For example, if you are the average OHL follower, you are no doubt aware of the exorbitant price that Soo general manager Kyle Raftis paid in what was a recent, ransom-like exchange with the Erie Otters.
That is, the Greyhounds finalized a long rumoured OHL trade with Erie by acquiring Team Canada right winger Taylor Raddysh and high-end defenseman Jordan Sambrook from the Otters.
What the Greyhounds gave up to the Otters in return for the pair of 19-year old skaters is astonishing and astounding, even by the standards that have been set in what is a trade-happy OHL.
Besides 2001 birth-year forward Hayden Fowler, who was the Soo’s first round pick at the 2017 OHL draft, the Greyhounds parted with nine future draft choices — second-round picks in 2019, 2020, 2021, 2022 and 2023, third-round picks in 2018 and 2023 and sixth round picks in 2018 and 2021.
Raddysh is fresh from a gold medal winning effort as part of Team Canada at the World Junior Hockey Championships and is seen as a catalyst addition for the first-place Greyhounds, who are taking another run at an OHL title after coming up short in disappointing fashion during the 2014-2015 season.
Ah, that team of 2014-2015 that loaded up at the trade deadline to bring in star forwards Justin Bailey and Nick Ritchie and high-scoring defenseman Anthony DeAngelo and entered the playoffs that spring as the no. 1 seed with home-ice advantage only to be ousted by Erie in the Western Conference finals.
Raftis was the GM of that 2014-2015 team that seemingly had it all but could not finish under since-departed head coach Sheldon Keefe.
Now, three years later, Raftis has again put together a championship favourite, this time for third-year head coach Drew Bannister.
Did the Raftis give up too much to get Raddysh and Sambrook to take another shot at OHL glory?
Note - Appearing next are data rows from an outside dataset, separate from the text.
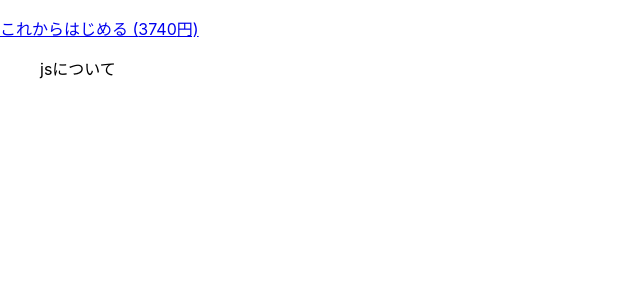
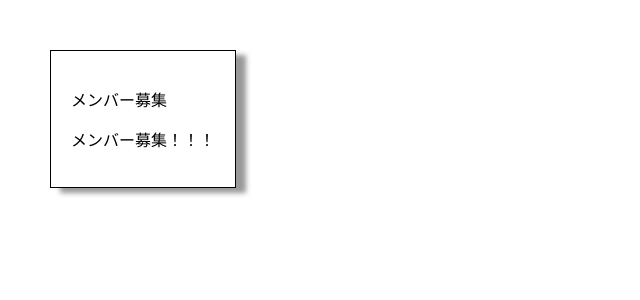
Before and after one commit to misaku54/my-react, a React (Create React App) app: page / in a window 1280 px wide. Shown: the top 300 px of the page, without its empty margins (0-640 px from the left). Built offline with nearby package versions, Linux system fonts and the light colour scheme.

Commit message:
[update]3-3-1

```diff
--- /dev/null
+++ b/src/chap03/StyledPanel.jsx
@@ -0,0 +1,14 @@
+export default function StyledPanel({ children }) {
+  return (
+    <div style={{
+      margin: 50,
+      padding: 20,
+      border: '1px solid #000',
+      width: 'fit-content',
+      boxShadow: '10px 5px 5px #999',
+      backgroundColor: '#fff'
+    }}>
+      {children}
+    </div>
+  )
+}
--- a/src/index.js
+++ b/src/index.js
@@ -1,17 +1,19 @@
 import React from 'react';
 import ReactDOM from 'react-dom/client';
 import './index.css';
-import App from './App';
+// import App from './App';
 import reportWebVitals from './reportWebVitals';
 // import StateBasic from './chap03/StateBasic';
-import ForNest from './chap03/ForNest';
-import books from './chap03/books';
+import StyledPanel from './chap03/StyledPanel';
 
 const root = ReactDOM.createRoot(document.getElementById('root'));
 
 // Number オブジェクトのインスタンスメソッドである toLocaleString は、数値を指定したロケールとオプションに応じた形式で文字列に変換した値を取得することができます
 root.render(
-  <ForNest src={books} />
+  <StyledPanel>
+    <p>メンバー募集</p>
+    <p>メンバー募集！！！</p>
+  </StyledPanel>
 );
 
 
```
If the Greyhounds go on to win the championship and represent the OHL at the 100th anniversary of the Memorial Cup, the price paid will have been worth it.
But what if the Greyhounds do not win the OHL crown with the all-around, powerhouse team that Raftis has assembled? Then, to be sure, the second guessers will be out in full force.
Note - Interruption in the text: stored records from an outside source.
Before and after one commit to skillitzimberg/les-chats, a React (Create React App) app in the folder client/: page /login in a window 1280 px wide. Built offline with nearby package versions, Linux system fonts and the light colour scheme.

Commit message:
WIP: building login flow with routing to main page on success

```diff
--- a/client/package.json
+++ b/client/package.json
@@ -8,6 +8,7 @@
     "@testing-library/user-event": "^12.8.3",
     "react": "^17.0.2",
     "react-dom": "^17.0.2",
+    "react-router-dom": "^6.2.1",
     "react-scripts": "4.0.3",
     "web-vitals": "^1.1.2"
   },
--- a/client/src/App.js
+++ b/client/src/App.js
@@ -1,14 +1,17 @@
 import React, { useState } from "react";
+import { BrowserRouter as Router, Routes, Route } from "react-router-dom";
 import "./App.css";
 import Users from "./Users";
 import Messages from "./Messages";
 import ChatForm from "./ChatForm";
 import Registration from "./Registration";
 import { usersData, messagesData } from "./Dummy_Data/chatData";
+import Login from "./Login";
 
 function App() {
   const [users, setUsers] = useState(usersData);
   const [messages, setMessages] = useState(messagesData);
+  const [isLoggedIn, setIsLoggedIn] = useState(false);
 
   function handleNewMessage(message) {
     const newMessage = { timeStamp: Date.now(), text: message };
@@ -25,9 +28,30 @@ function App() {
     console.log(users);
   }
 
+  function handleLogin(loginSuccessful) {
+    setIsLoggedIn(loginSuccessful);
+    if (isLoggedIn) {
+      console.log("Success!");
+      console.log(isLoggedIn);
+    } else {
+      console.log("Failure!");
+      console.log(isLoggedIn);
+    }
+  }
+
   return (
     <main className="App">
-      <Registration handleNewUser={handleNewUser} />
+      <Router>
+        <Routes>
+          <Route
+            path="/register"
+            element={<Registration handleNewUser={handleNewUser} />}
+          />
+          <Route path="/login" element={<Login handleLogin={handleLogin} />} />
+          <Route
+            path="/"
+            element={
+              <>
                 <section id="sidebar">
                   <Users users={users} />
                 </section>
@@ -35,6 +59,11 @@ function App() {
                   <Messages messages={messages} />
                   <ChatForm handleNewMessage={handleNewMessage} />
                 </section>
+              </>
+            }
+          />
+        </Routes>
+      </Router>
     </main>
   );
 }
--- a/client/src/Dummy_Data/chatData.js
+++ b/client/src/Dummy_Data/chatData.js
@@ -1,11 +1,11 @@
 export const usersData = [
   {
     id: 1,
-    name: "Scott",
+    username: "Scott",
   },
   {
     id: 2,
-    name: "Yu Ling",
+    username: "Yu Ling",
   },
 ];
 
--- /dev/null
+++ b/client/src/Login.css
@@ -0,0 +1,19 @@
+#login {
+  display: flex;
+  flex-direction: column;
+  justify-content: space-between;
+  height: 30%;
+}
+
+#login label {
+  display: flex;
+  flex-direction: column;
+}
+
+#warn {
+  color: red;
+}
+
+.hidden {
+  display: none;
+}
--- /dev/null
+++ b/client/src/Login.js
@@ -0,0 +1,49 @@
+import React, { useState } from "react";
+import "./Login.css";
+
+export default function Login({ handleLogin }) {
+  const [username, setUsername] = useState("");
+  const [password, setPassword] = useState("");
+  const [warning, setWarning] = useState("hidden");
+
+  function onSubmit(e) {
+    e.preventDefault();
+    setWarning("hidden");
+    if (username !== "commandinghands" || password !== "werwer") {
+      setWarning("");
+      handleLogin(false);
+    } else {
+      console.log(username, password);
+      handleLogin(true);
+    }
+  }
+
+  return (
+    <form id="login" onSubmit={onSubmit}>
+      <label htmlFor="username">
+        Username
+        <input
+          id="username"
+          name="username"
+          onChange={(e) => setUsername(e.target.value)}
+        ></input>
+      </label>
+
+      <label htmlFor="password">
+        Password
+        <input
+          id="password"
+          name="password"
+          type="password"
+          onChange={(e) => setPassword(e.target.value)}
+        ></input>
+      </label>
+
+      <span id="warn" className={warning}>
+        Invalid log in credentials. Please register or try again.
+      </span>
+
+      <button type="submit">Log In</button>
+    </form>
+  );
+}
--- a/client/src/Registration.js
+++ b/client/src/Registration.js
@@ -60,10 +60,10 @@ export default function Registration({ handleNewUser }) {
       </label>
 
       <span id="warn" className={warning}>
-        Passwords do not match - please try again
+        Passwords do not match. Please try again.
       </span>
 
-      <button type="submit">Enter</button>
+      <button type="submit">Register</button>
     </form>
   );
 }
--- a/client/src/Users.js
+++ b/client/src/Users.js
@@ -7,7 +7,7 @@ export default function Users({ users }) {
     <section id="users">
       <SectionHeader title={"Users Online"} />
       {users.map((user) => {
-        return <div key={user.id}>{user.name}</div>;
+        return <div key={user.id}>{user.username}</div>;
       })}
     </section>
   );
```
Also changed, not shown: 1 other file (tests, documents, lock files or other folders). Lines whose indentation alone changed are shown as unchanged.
Personally, I think Raftis gave up too much to get Raddysh and Sambrook. But that is but a matter of opinion.
Besides, whether Raftis gave up too much or not, this bodes as an exciting time for the Greyhounds as they moved forward with a bold, win-at-all costs charge at trying to bring an OHL title to Sault Ste. Marie for the first time since Ted Nolan was coaching and a future coach named Bannister was a teenage defenseman.
On one hand, I admire what Raftis did by going and getting what he wanted, regardless of the price.
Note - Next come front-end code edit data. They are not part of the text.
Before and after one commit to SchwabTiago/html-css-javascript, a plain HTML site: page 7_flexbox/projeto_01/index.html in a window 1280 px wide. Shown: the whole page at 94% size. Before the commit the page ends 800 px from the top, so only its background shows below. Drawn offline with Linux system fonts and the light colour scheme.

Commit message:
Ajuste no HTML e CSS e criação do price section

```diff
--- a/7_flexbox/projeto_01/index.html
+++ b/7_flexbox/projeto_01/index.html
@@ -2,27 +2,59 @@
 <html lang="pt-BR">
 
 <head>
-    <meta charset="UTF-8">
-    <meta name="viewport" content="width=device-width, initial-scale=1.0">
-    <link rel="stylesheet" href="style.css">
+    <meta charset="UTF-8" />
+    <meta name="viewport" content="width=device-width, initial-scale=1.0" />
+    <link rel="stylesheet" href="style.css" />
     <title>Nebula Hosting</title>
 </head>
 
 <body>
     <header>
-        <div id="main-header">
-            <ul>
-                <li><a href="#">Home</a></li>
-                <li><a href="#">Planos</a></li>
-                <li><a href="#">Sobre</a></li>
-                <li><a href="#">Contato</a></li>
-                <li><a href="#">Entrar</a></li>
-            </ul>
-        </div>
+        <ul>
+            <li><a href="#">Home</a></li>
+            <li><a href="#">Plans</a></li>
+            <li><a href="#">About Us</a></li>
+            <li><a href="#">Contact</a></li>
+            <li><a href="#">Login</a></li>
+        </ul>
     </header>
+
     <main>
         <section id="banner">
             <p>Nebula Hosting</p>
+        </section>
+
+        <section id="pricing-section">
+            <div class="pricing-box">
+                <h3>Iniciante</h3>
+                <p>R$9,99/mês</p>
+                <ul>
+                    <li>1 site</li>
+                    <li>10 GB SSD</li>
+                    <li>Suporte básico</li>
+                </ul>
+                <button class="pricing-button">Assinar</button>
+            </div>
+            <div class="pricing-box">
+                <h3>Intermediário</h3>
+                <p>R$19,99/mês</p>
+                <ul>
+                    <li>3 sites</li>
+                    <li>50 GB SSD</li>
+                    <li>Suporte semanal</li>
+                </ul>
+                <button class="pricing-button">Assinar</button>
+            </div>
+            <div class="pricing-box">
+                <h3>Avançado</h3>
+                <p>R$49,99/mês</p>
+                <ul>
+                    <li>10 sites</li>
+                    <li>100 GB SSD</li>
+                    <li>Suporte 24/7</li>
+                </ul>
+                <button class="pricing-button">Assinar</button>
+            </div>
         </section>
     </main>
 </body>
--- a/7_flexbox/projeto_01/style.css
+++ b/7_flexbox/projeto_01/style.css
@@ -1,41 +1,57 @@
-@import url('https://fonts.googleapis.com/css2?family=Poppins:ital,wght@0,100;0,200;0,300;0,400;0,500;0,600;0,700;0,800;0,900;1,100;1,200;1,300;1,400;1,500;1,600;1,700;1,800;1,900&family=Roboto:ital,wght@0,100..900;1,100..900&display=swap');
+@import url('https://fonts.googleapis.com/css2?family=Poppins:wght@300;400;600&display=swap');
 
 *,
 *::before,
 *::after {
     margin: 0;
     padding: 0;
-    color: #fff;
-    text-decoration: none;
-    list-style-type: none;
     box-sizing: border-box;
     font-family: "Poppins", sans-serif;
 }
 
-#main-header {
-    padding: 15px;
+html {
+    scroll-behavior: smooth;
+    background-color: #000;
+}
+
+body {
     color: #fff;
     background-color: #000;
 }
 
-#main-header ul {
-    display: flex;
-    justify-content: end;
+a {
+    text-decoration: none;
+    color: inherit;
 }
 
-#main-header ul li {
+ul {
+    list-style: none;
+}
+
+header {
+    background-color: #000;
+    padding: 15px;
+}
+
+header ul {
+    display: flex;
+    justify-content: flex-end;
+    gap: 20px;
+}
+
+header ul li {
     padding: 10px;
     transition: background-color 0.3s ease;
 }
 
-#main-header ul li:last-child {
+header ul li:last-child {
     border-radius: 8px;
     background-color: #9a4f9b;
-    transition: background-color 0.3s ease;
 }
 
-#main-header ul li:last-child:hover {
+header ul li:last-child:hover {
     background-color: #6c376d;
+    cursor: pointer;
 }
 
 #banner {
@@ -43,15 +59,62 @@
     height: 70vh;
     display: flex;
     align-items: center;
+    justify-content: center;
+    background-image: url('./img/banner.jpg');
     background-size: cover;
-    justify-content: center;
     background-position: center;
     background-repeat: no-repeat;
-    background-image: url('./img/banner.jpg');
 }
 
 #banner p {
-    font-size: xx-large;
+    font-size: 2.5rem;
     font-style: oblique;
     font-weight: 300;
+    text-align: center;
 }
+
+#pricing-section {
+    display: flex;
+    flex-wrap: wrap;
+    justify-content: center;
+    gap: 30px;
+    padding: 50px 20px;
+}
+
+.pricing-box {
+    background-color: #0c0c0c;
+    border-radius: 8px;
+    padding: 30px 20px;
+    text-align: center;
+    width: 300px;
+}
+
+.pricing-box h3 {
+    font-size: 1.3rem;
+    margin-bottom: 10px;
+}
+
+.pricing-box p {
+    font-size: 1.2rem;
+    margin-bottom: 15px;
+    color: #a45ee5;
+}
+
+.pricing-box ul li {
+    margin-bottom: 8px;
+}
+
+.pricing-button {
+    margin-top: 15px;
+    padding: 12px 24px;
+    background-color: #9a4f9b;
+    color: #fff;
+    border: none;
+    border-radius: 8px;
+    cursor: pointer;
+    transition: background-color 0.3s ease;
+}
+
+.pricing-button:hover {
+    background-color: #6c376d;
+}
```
On another hand, I still maintain that the Greyhounds would be favourites to win the OHL title without having made the trade with Erie.
There is an old saying that comes to mind: No guts, no glory.
Which, in the case of Raftis and the Greyhounds and this 2017-2018 edition, is apropos.